*** Opening Supplied data ***
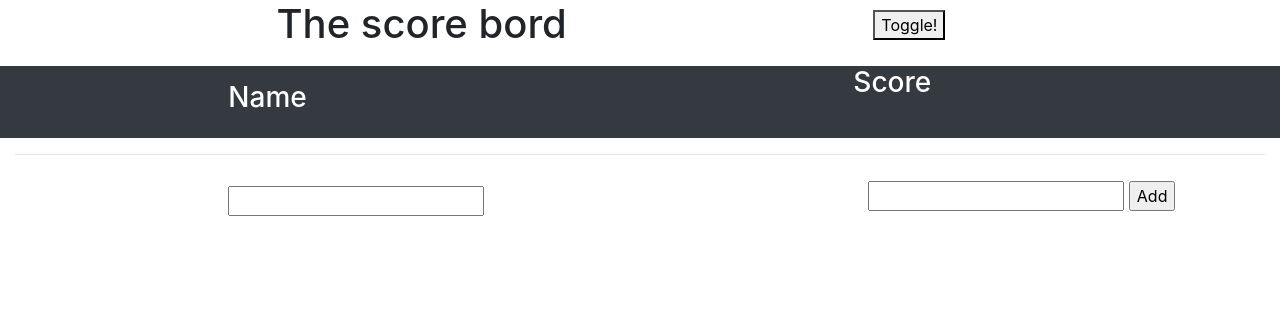
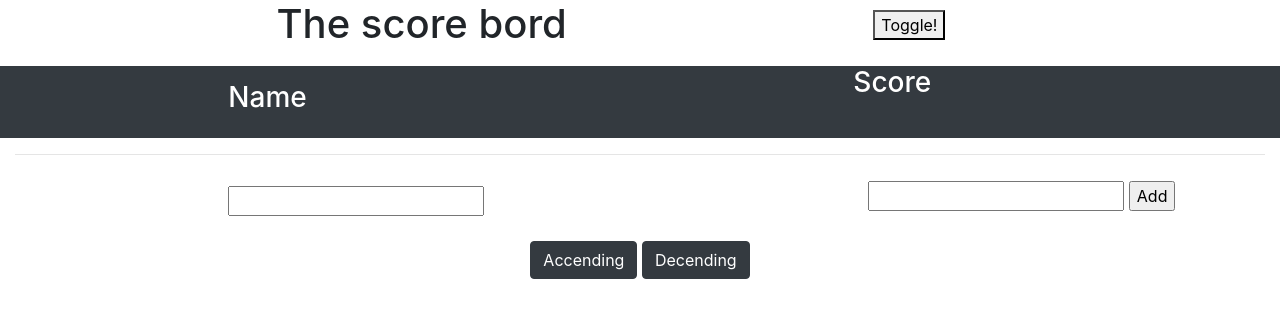
Before and after one commit to andersinno/scorinator, a Django app: page / in a window 1280 px wide. Shown: the top 318 px of the page. Run offline with Django 3.2, Linux system fonts and the light colour scheme; data that the repository does not hold is empty; some libraries are stand-ins or nearby versions.

Commit message:
Buttons are back

```diff
--- a/scoreboard/main/templates/main/main.html
+++ b/scoreboard/main/templates/main/main.html
@@ -87,6 +87,11 @@
             </div>
         </div>
 
+        <div class="filt-btns">
+          <a class="btn btn-dark" href="/sort-acc">Accending</a>
+          <a class="btn btn-dark" href="/sort-dec">Decending</a>
+        </div>
+
         <!-- Popper.JS -->
         <script src="https://cdnjs.cloudflare.com/ajax/libs/popper.js/1.14.0/umd/popper.min.js" integrity="sha384-cs/chFZiN24E4KMATLdqdvsezGxaGsi4hLGOzlXwp5UZB1LY//20VyM2taTB4QvJ" crossorigin="anonymous"></script>
         <!-- Bootstrap JS -->
```
Lines whose indentation alone changed are shown as unchanged.
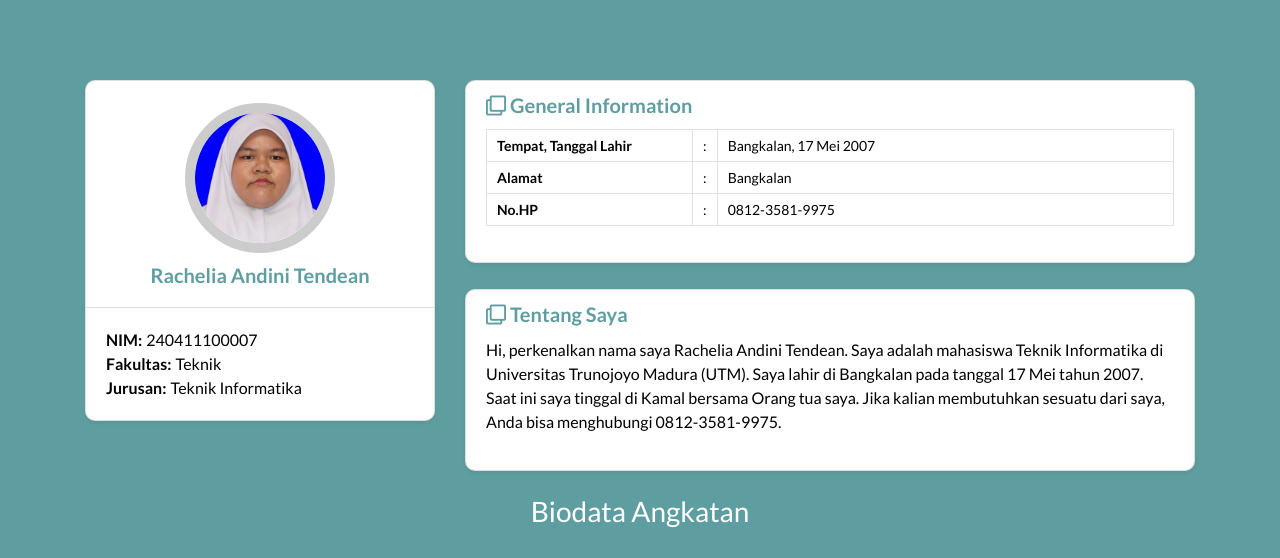
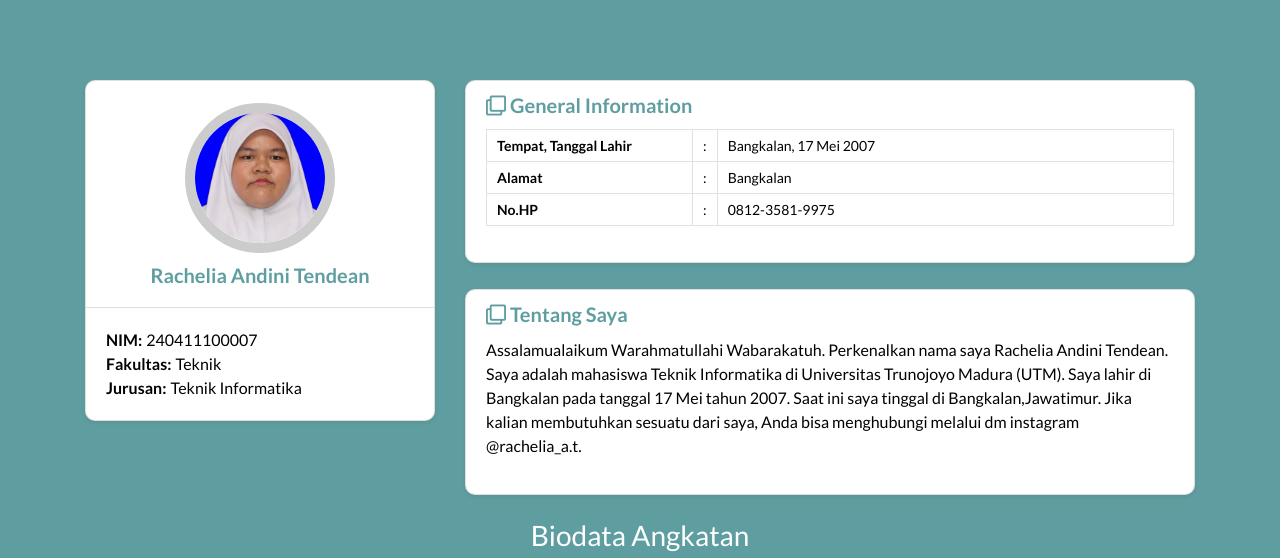
Before and after one commit to RacheliaAndiniTendean/Biodata, a plain HTML site: page index.html in a window 1280 px wide. Shown: the top 558 px of the page. Drawn offline with nearby package versions, Linux system fonts and the light colour scheme.

Commit message:
Update index.html

```diff
--- a/index.html
+++ b/index.html
@@ -4,7 +4,7 @@
     <meta charset="UTF-8" />
     <meta http-equiv="X-UA-Compatible" content="IE=edge,chrome=1">
     <meta name="viewport" content="width=device-width, initial-scale=1.0">
-    <title>240411100007Rachelia</title>
+    <title>Angkatan 2024</title>
 
     <meta name="author" content="Codeconvey" />
     <link href="https://fonts.googleapis.com/css?family=Lato:300,400,700,900&display=swap" rel="stylesheet">
@@ -73,7 +73,7 @@
                   <h3 class="mb-0"><i class="far fa-clone pr-1"></i>Tentang Saya</h3>
                 </div>
                 <div class="card-body pt-0">
-                    <p>Hi, perkenalkan nama saya Rachelia Andini Tendean. Saya adalah mahasiswa Teknik Informatika di Universitas Trunojoyo Madura (UTM). Saya lahir di Bangkalan pada tanggal 17 Mei tahun 2007. Saat ini saya tinggal di Kamal bersama Orang tua saya. Jika kalian membutuhkan sesuatu dari saya, Anda bisa menghubungi 0812-3581-9975.</p>
+                    <p>Assalamualaikum Warahmatullahi Wabarakatuh. Perkenalkan nama saya Rachelia Andini Tendean. Saya adalah mahasiswa Teknik Informatika di Universitas Trunojoyo Madura (UTM). Saya lahir di Bangkalan pada tanggal 17 Mei tahun 2007. Saat ini saya tinggal di Bangkalan,Jawatimur. Jika kalian membutuhkan sesuatu dari saya, Anda bisa menghubungi melalui dm instagram @rachelia_a.t.</p>
                 </div>
 
               </div>
```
*** Closing Supplied data ***
* _Exercise directions_: Scan the entries above and copy each line where "html" occurs.

* _Task result_:
--- a/scoreboard/main/templates/main/main.html
+++ b/scoreboard/main/templates/main/main.html
Before and after one commit to RacheliaAndiniTendean/Biodata, a plain HTML site: page index.html in a window 1280 px wide. Shown: the top 558 px of the page. Drawn offline with nearby package versions, Linux system fonts and the light colour scheme.
Update index.html
--- a/index.html
+++ b/index.html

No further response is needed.